You could do this as 1 conditioning block of 1500m in one session (this might be your “key” session in the pool each week), or you could include 500m of intervals at the end of each session. I don’t know if either is better so you might want to experiment and work out which is best for you.
Now you have 6000m per week to use and your next question is, “How do I do that, Simon?”
Right at the beginning I mentioned the idea that body position, and therefore drag, was holding you back.
Imagine a Ferrari towing a large parachute. The chute will create drag and this will prevent the car from ever reaching its top speed. Remove the chute and the car performs as expected.
Most triathletes already have the engine power, but in the pool they have the equivalent of a parachute slowing them down. (In fact if you really want to prove this argument, create more drag by wearing a band around your ankles, wearing drag shorts, or swimming in a baggy cotton T shirt).
If you can identify and correct the issues that are causing the drag then you could swim at the same speed for less effort (a goal worth pursuing for long distance triathletes), or with the same effort, swim faster but without having to improve fitness.
You may also find that your swim times improve much quicker than if you employed the interval training approach.
The logic of this is that it removes the “struggle and suffer” approach employed by many athletes and promoted by some coaches.
Below are some of the areas where drag is commonly created and some ideas on how to focus on this

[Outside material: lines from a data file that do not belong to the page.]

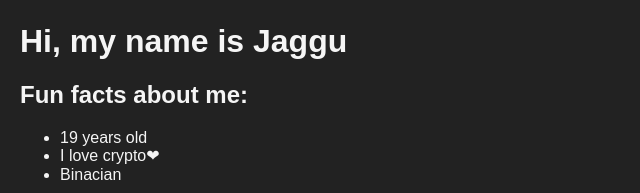
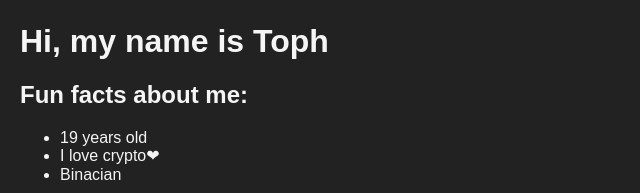
Before and after one commit to Jaggubhai7/TUfh, a plain HTML site: page index.html in a window 1280 px wide. Shown: the part 240-433 px from the top of the page, 0-640 px from the left. Drawn offline with nearby package versions, Linux system fonts and the light colour scheme; a web font is replaced by a local one.

Commit message:
Update index.html

```diff
--- a/index.html
+++ b/index.html
@@ -11,7 +11,7 @@
         Write the HTML for your personal website.
         -->
         <img src="av2.jpg">
-        <h1>Hi, my name is Jaggu</h1>
+        <h1>Hi, my name is Toph</h1>
         <h2>Fun facts about me:</h2>
         <ul>
             <li>19 years old</li>
```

Areas that cause drag and how to correct them
- Tight hip flexors causing low leg position – Work on hip flexor mobility, every day. This simple stretch is good enough
- Ankles with poor mobility that point down instead of back – Work on ankle flexion and mobility every day (see photo below – a folded towel behind the knees might help with this to begin with)

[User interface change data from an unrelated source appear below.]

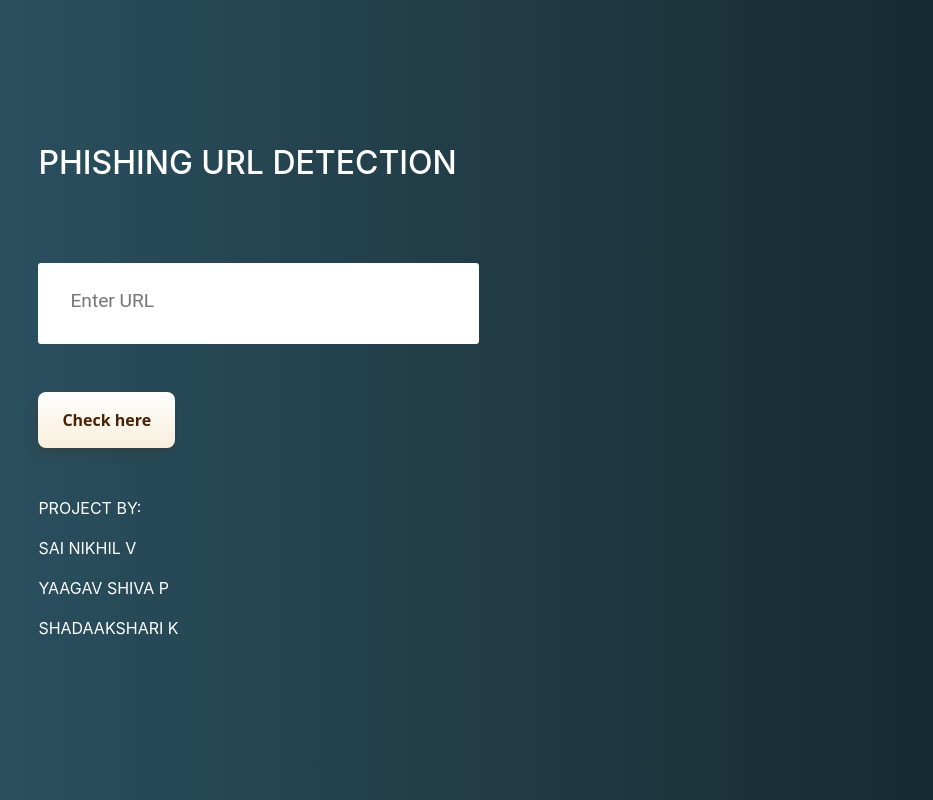
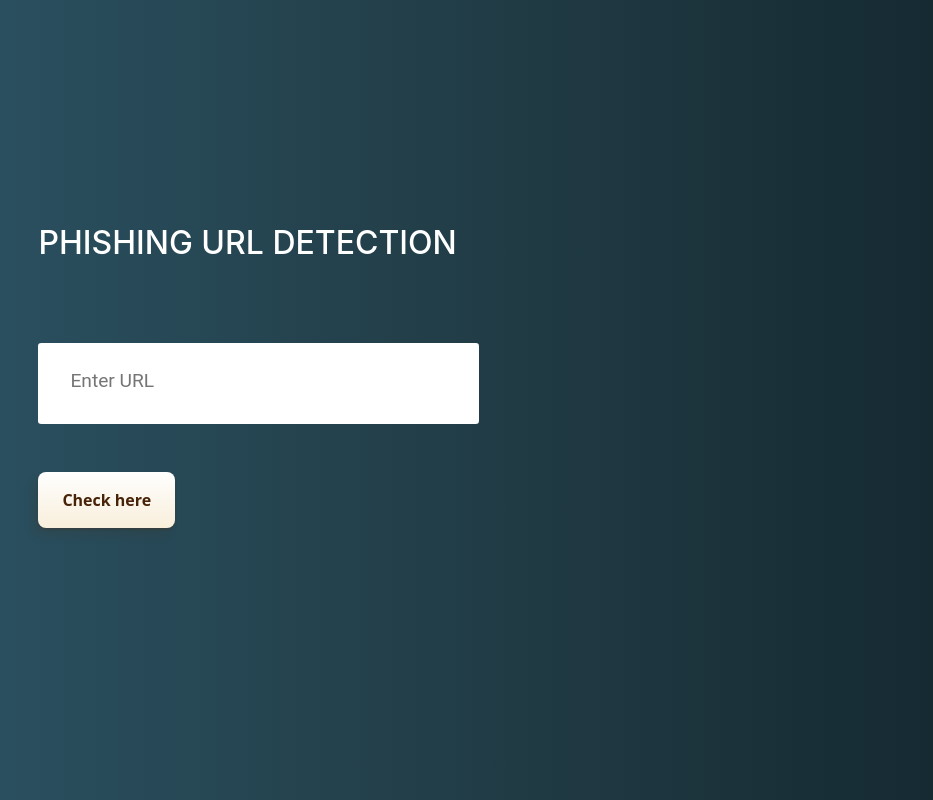
Before and after one commit to varadasainikhil/PHISHING-WEBSITE-DETECTION, a Flask app: page / in a window 1280 px wide. Shown: the whole page, without its empty margins (102-1035 px from the left). Run offline with Flask 2, Linux system fonts and the light colour scheme; some libraries are stand-ins or nearby versions.

Commit message:
Update index.html

```diff
--- a/templates/index.html
+++ b/templates/index.html
@@ -4,9 +4,6 @@
     <meta charset="UTF-8">
     <meta http-equiv="X-UA-Compatible" content="IE=edge">
     <meta name="viewport" content="width=device-width, initial-scale=1.0">
-    <meta name="description" content="This website is develop for identify the safety of url.">
-    <meta name="keywords" content="phishing url,phishing,cyber security,machine learning,classifier,python">
-    <meta name="author" content="VAIBHAV BICHAVE">
 
     <!-- BootStrap -->
     <link rel="stylesheet" href="https://stackpath.bootstrapcdn.com/bootstrap/4.5.0/css/bootstrap.min.css"
@@ -32,10 +29,7 @@
 
         <br>
     <br>
-    <p>PROJECT BY:</p>
-    <p>SAI NIKHIL V</p>
-    <p>YAAGAV SHIVA P</p>
-    <p>SHADAAKSHARI K</p>
+
 
 </div>
     <div id="form2">
```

- Breath holding causing high chest & low hips – The Bubble, Bubble, Breathe drill from Swim Smooth is a great one to start with. Learning to breathe at exactly the right time will correct this issue and will also help if you suffer from anxiety in the water (i.e. concentrating on your breathing means you can’t think about your fears!)
- Tight lats leading to shortened stroke – Another dry land exercise you can do every single day (see photo below)

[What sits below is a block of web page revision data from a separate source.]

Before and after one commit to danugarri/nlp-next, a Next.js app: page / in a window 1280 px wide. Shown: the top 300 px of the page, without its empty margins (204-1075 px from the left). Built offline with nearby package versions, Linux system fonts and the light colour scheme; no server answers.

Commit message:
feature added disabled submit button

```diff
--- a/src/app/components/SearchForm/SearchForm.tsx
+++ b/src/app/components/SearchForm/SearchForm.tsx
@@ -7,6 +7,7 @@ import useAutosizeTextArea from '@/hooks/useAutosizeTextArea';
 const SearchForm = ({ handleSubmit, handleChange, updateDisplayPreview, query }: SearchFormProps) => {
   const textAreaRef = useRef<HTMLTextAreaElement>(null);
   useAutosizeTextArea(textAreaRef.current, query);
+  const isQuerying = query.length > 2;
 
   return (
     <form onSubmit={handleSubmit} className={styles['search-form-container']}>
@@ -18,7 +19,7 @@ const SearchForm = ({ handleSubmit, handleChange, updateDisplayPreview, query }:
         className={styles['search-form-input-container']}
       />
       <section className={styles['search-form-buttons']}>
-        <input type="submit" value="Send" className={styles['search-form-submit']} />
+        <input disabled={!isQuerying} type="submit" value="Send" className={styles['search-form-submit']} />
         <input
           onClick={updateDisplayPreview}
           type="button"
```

- Poor rotation at shoulders and hips leading to square/flat position in the water – including the kick on side drill and the variations (6-1-6 and 6-3-6) will help this as well as working on your kick and also getting the right hand position for the start of the catch. Triple win!
- Crossing centre line on hand entry or just after which is counter balance by scissor kick – This fault causes a wiggle in the stroke and is often counter balanced by a scissor kick. Catch up stroke with a kick board may help to correct both
- Poor core control allow hips to wiggle – More dry land work to strengthen your core. Try this Bridge Complex which will take no more than 2 minutes. Kicking on side will also help with this.
Here’s how your swim programme might look, going forward:
- Maintain swim volume
- Adjust mindset in short term to one of swimming the same time with less effort
- Reduce high intensity work to one key block per week as 15-20% of overall weekly volume, or a small block in each session totalling same amount. For example, assume 3 x 2500m/week (7500m total) options = 1 block of 1500m or 3 x 500m at CSS pace or above
- Add more kicking to create balance and rhythm in stroke
- Add more dry land work to increase mobility in ankles, hips, upper back, shoulders and lats
- Pay a lot of attention to breathing patterns to help with body position and relaxation in water
- If possible increase swim frequency. Keeping the same volume but dividing that up into smaller chunks will help your feel for the water because you will be swimming more regularly, and working on all the other items mentioned above.
Hopefully you can now appreciate where I’m coming from. Focus on efficiency in the water first, with intensity second. In time as your stroke and body position improve, you can add more intensity (although I’m not sure it should ever be more than 20-25% of your total swimming volume), and you may find that you have made more progress than you ever thought possible.